#### INPUT:
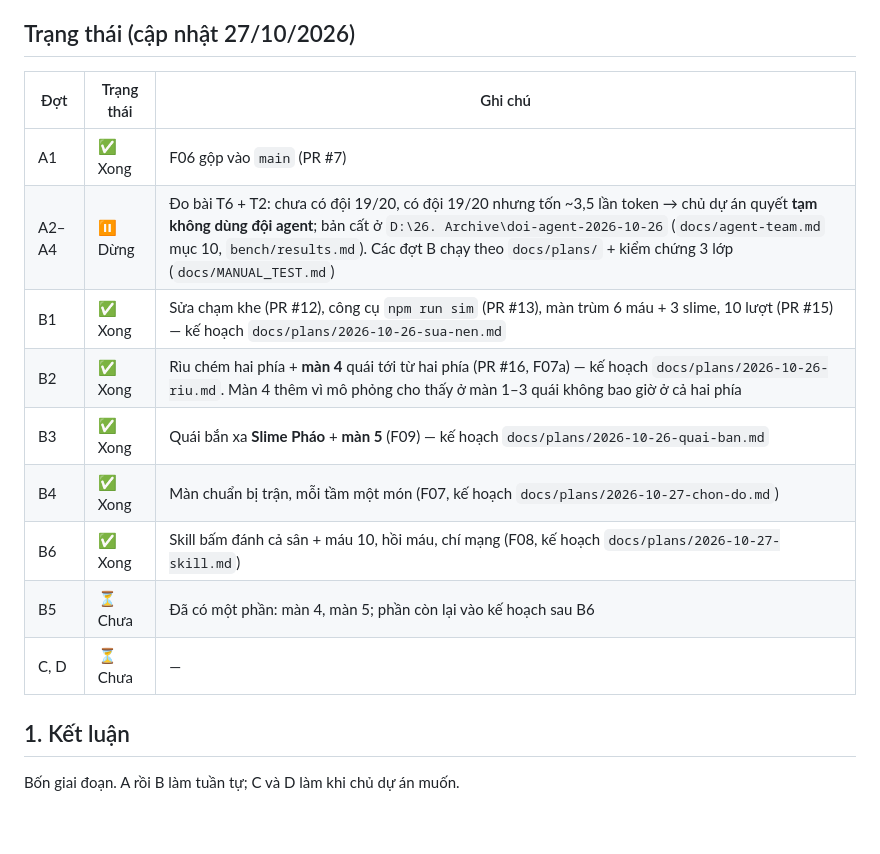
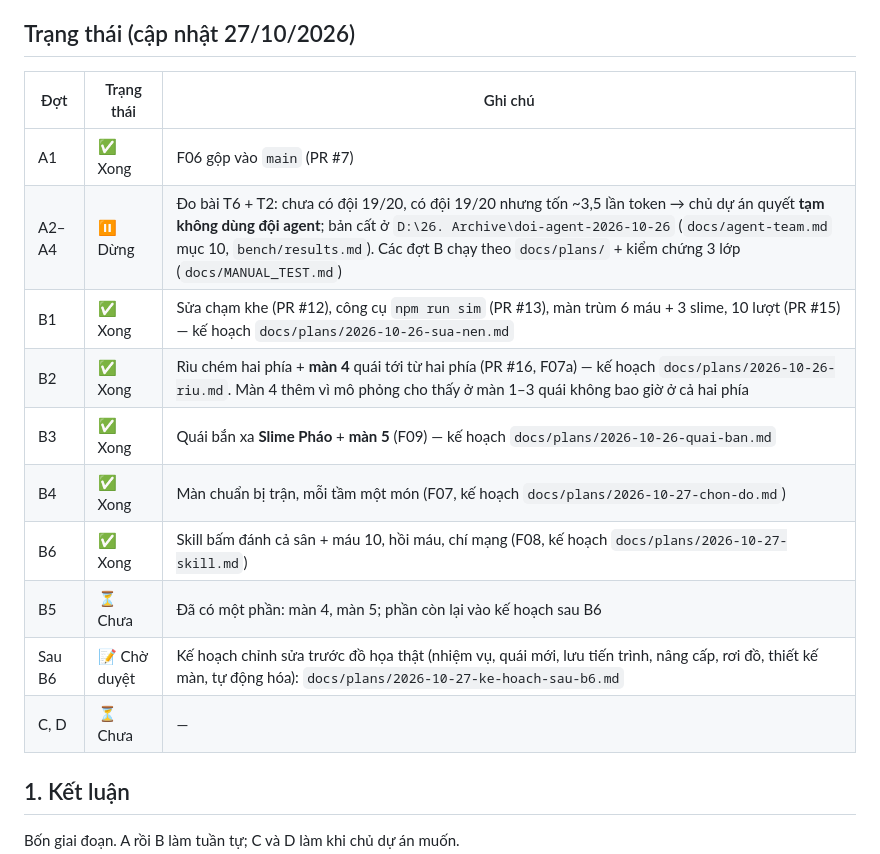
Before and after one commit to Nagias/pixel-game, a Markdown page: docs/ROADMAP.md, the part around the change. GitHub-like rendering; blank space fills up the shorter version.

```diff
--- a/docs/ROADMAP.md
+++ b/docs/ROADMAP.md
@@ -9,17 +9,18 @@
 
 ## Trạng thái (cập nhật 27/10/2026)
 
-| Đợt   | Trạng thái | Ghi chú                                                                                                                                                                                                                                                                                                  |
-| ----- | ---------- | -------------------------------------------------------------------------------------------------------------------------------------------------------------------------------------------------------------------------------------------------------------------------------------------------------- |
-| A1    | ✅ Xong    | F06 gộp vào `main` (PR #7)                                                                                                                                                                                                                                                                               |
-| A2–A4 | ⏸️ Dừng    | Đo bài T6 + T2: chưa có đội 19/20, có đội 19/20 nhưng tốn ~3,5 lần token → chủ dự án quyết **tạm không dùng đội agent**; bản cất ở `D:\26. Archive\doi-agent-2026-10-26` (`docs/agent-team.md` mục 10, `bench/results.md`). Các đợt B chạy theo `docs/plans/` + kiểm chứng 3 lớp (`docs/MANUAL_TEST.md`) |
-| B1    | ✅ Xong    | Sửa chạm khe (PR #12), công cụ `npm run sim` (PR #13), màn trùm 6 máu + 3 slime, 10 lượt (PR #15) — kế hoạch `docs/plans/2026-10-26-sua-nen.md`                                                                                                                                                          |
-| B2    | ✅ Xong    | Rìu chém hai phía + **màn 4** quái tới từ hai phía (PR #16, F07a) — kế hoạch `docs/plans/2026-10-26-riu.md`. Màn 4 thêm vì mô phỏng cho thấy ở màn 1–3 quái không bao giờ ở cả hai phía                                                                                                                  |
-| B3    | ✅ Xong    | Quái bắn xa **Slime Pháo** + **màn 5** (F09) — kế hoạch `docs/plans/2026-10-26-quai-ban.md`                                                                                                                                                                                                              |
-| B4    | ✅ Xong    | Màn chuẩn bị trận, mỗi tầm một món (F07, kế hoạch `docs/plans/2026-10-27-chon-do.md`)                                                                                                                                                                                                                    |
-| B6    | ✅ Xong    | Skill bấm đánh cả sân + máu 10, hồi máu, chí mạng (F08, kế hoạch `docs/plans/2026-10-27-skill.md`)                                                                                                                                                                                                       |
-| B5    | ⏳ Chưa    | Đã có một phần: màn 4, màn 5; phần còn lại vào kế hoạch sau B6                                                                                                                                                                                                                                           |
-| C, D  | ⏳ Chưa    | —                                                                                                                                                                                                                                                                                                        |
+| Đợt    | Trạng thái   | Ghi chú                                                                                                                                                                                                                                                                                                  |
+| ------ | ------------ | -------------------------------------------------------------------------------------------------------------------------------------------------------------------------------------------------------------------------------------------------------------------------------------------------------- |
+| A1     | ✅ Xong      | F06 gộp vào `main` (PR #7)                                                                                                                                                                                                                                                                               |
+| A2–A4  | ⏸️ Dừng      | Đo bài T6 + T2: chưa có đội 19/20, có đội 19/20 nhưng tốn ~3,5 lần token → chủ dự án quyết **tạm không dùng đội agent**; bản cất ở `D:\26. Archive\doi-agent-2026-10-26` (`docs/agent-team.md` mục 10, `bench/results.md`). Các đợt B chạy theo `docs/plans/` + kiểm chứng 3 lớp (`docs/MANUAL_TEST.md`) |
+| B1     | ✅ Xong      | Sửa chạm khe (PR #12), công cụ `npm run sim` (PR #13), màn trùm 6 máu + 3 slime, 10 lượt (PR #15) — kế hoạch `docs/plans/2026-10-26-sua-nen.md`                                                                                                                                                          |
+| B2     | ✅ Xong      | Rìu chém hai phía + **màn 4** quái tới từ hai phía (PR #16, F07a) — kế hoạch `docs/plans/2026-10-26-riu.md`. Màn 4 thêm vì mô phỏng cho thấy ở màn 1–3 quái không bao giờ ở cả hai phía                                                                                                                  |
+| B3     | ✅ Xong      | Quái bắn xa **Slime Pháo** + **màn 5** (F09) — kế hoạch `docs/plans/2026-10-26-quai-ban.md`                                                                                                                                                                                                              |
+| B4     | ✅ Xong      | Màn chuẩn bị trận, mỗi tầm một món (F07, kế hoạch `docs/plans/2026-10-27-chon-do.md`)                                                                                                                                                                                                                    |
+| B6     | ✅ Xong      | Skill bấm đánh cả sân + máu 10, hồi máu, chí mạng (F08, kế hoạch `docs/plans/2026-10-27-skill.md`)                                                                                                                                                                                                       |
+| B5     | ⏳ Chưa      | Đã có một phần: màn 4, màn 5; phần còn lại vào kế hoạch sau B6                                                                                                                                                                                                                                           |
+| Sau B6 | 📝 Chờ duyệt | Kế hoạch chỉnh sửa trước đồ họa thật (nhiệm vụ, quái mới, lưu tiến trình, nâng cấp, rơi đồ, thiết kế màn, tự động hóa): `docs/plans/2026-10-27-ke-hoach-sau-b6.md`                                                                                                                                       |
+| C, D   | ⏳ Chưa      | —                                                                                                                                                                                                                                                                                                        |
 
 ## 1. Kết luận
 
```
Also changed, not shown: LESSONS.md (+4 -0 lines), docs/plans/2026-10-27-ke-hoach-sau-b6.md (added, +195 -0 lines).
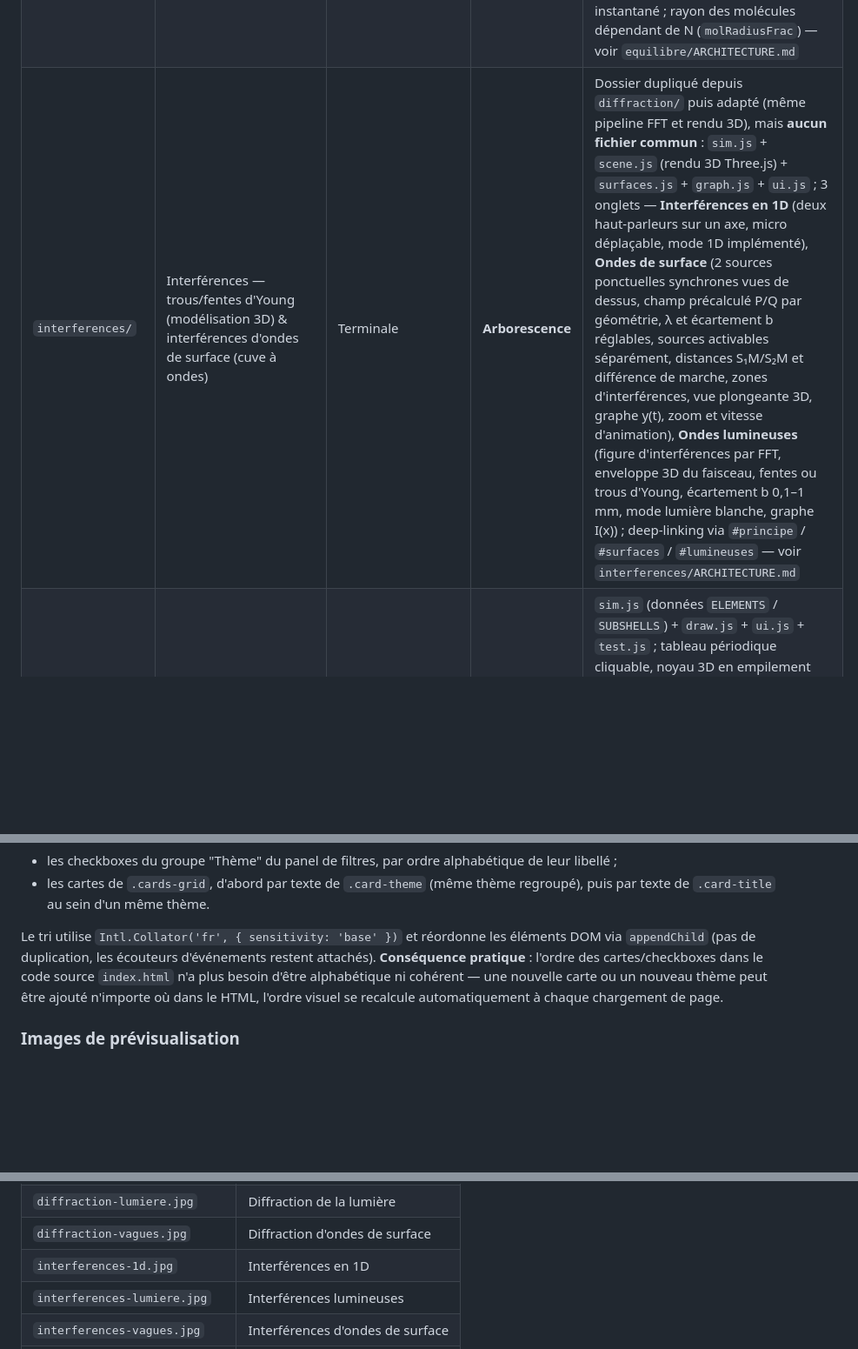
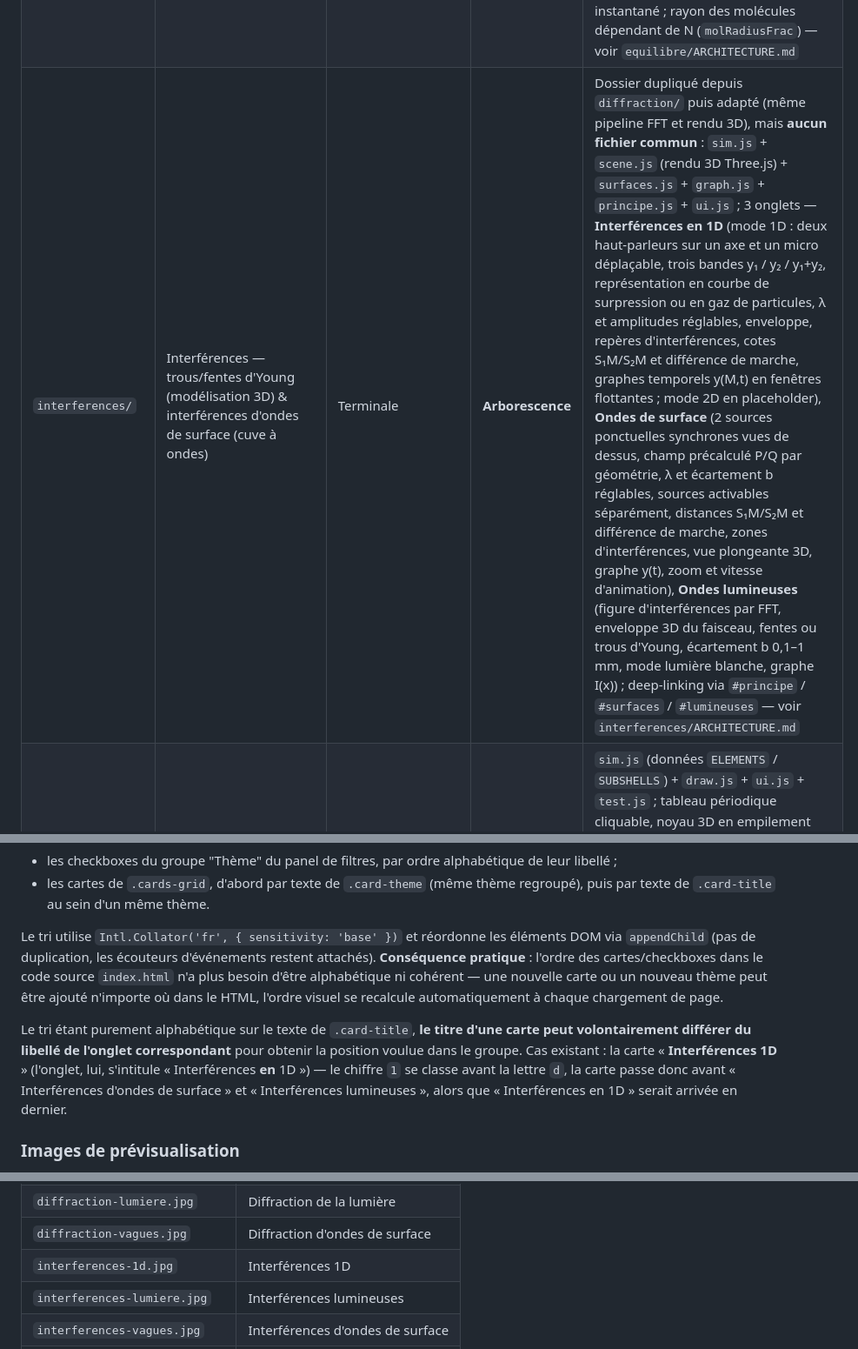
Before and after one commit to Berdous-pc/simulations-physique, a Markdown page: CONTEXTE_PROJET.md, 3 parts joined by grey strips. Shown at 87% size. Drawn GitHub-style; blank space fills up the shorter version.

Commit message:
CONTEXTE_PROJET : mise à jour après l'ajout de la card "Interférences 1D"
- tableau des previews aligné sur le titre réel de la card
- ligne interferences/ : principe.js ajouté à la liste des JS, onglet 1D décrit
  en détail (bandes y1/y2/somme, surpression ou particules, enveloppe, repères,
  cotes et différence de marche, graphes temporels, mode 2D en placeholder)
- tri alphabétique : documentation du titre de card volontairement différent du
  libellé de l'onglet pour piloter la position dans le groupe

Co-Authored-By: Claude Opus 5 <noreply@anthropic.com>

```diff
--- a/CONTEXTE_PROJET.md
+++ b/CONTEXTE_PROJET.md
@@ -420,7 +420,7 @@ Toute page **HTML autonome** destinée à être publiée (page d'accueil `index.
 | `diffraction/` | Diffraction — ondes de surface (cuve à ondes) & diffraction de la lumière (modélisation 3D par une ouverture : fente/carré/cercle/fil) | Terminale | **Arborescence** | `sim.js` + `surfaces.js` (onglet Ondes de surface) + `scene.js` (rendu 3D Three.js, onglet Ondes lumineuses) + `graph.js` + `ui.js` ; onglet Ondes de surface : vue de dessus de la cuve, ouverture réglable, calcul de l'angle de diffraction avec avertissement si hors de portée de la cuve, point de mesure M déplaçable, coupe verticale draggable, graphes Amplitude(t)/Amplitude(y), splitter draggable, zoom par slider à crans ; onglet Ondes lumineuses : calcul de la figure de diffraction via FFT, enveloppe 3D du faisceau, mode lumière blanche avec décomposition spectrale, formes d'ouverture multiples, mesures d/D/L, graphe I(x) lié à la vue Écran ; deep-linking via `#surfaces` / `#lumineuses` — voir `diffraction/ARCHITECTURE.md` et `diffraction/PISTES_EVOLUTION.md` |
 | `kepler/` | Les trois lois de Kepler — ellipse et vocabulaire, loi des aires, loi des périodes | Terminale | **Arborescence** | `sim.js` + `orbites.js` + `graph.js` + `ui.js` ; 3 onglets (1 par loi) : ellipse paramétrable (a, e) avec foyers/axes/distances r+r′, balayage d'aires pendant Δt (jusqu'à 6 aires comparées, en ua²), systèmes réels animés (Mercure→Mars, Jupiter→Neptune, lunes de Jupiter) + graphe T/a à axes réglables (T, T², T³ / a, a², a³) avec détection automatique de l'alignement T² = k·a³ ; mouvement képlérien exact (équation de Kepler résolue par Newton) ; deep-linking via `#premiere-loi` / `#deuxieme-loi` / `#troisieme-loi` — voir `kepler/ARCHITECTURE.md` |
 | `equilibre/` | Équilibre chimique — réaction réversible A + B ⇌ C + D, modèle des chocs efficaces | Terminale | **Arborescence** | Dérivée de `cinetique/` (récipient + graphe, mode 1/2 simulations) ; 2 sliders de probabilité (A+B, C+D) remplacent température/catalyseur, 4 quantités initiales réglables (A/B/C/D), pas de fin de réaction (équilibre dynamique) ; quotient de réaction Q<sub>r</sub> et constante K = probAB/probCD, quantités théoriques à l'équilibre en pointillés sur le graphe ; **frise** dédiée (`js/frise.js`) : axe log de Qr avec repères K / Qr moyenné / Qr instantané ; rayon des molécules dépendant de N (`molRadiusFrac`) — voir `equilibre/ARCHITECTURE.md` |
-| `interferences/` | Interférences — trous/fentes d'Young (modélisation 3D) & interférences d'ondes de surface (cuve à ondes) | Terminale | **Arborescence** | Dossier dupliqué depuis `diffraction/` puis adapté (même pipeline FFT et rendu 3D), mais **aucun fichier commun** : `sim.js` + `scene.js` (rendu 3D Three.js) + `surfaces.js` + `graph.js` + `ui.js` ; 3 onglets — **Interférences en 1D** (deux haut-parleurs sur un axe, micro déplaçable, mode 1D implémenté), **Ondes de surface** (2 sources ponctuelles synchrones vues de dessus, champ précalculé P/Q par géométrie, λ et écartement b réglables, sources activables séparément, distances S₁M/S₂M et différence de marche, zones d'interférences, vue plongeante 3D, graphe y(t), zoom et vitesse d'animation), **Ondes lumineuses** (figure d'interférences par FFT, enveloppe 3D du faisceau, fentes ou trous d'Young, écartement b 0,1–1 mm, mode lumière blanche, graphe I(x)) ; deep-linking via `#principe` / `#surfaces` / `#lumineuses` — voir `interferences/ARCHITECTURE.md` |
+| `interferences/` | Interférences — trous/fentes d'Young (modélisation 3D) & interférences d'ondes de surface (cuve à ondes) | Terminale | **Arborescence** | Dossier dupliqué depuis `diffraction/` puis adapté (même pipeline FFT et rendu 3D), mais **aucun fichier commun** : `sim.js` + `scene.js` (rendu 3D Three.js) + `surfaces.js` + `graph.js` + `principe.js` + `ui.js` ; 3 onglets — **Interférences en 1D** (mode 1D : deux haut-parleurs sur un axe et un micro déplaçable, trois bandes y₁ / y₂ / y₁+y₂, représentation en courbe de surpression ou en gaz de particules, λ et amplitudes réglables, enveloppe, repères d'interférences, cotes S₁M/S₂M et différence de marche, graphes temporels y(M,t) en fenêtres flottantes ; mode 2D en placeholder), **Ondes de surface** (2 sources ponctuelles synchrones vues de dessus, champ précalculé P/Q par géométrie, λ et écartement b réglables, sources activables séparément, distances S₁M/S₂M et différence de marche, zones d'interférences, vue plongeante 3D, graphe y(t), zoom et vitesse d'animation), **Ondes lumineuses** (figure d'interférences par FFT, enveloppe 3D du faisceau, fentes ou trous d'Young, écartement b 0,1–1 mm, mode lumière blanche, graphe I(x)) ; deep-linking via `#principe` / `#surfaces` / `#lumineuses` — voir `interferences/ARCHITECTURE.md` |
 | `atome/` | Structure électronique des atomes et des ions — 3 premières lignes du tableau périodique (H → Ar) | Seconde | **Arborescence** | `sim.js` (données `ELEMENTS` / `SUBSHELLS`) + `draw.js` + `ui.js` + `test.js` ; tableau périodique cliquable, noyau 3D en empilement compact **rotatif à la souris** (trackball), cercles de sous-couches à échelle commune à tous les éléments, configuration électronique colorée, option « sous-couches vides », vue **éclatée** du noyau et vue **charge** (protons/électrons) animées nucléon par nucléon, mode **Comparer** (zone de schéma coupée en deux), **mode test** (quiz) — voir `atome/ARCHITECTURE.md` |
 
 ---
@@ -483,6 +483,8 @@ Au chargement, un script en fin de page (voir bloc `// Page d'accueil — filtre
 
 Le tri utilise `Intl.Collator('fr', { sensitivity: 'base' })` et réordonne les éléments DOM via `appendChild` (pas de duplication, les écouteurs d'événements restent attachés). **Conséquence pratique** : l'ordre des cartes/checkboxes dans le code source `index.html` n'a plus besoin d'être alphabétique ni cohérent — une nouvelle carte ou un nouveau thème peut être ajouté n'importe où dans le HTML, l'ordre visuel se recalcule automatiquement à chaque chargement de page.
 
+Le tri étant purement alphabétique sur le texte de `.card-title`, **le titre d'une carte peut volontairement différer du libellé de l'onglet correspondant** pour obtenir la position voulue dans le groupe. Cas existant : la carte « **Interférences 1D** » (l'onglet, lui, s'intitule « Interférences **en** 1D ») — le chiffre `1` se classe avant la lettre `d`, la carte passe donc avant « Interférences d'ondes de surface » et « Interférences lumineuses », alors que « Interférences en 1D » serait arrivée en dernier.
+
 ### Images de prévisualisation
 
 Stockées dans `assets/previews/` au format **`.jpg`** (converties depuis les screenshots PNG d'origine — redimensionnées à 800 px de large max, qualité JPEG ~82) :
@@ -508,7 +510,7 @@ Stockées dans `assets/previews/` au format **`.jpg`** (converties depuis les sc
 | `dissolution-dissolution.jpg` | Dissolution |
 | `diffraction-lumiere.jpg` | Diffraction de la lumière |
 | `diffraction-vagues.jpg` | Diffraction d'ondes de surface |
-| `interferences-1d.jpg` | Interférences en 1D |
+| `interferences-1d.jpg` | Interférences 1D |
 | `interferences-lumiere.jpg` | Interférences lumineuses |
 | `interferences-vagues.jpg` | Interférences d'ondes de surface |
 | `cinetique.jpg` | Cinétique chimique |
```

#### TASK REQUIREMENTS:
Please count the lines of the entries above that include "dùng" and give only the total.

#### SOLUTION TO THE EXERCISE:
2